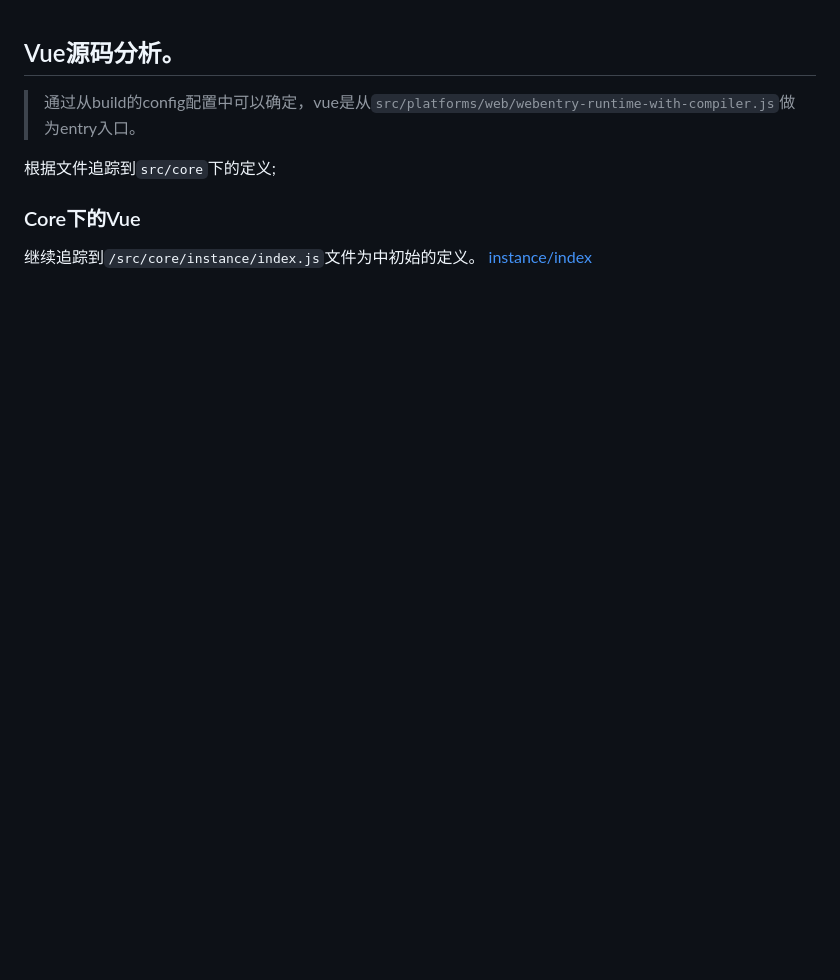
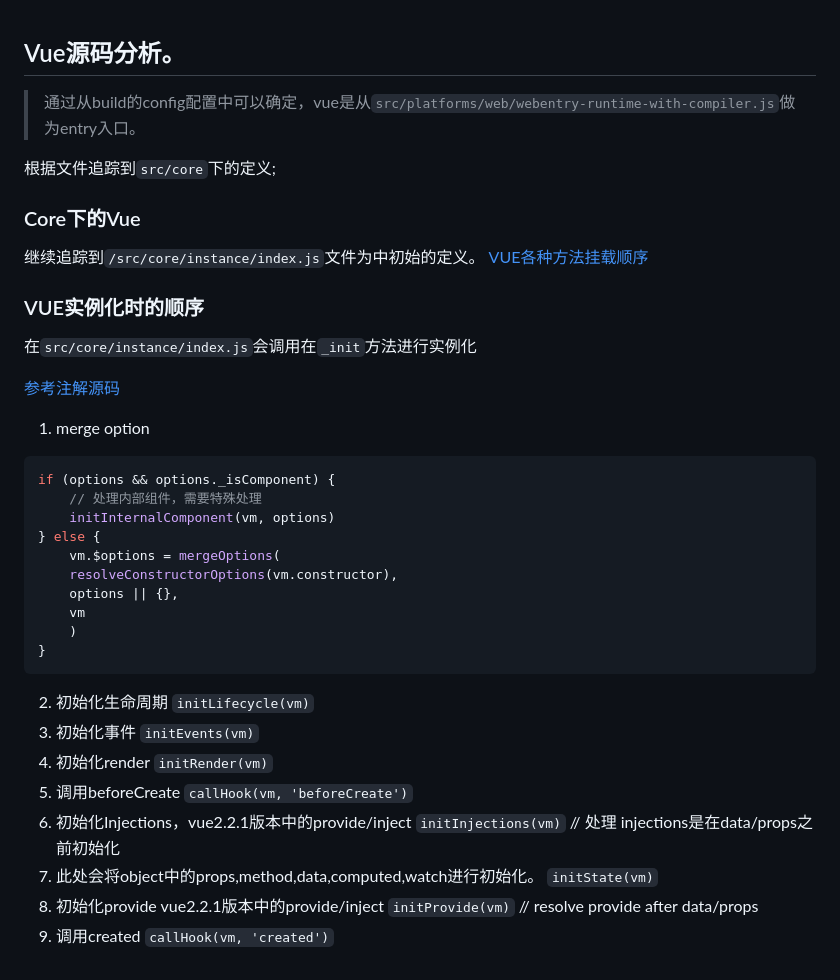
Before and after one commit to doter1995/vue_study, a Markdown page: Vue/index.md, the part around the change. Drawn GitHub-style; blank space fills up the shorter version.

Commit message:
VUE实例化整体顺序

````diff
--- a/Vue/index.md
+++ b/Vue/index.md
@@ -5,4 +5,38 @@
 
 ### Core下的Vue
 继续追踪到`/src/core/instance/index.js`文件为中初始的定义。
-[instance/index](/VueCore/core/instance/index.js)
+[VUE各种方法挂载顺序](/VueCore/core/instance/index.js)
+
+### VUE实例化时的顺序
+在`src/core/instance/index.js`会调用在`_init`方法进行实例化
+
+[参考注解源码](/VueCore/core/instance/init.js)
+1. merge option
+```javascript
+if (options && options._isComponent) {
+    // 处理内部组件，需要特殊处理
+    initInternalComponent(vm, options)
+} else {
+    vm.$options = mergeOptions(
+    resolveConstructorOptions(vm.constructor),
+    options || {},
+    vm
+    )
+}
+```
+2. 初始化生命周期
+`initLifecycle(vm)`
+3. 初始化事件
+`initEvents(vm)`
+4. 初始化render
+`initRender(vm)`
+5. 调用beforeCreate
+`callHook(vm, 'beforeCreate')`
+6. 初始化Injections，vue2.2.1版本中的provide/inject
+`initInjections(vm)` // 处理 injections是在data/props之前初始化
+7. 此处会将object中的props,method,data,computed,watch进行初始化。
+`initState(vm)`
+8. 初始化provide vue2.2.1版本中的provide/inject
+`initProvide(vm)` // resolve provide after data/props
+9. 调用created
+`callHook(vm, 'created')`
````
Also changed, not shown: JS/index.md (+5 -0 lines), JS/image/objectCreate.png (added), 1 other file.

BRIEF: Lines in the entries above that hold "instance" should be counted; give only that count.

COMPLETED EXERCISE: 5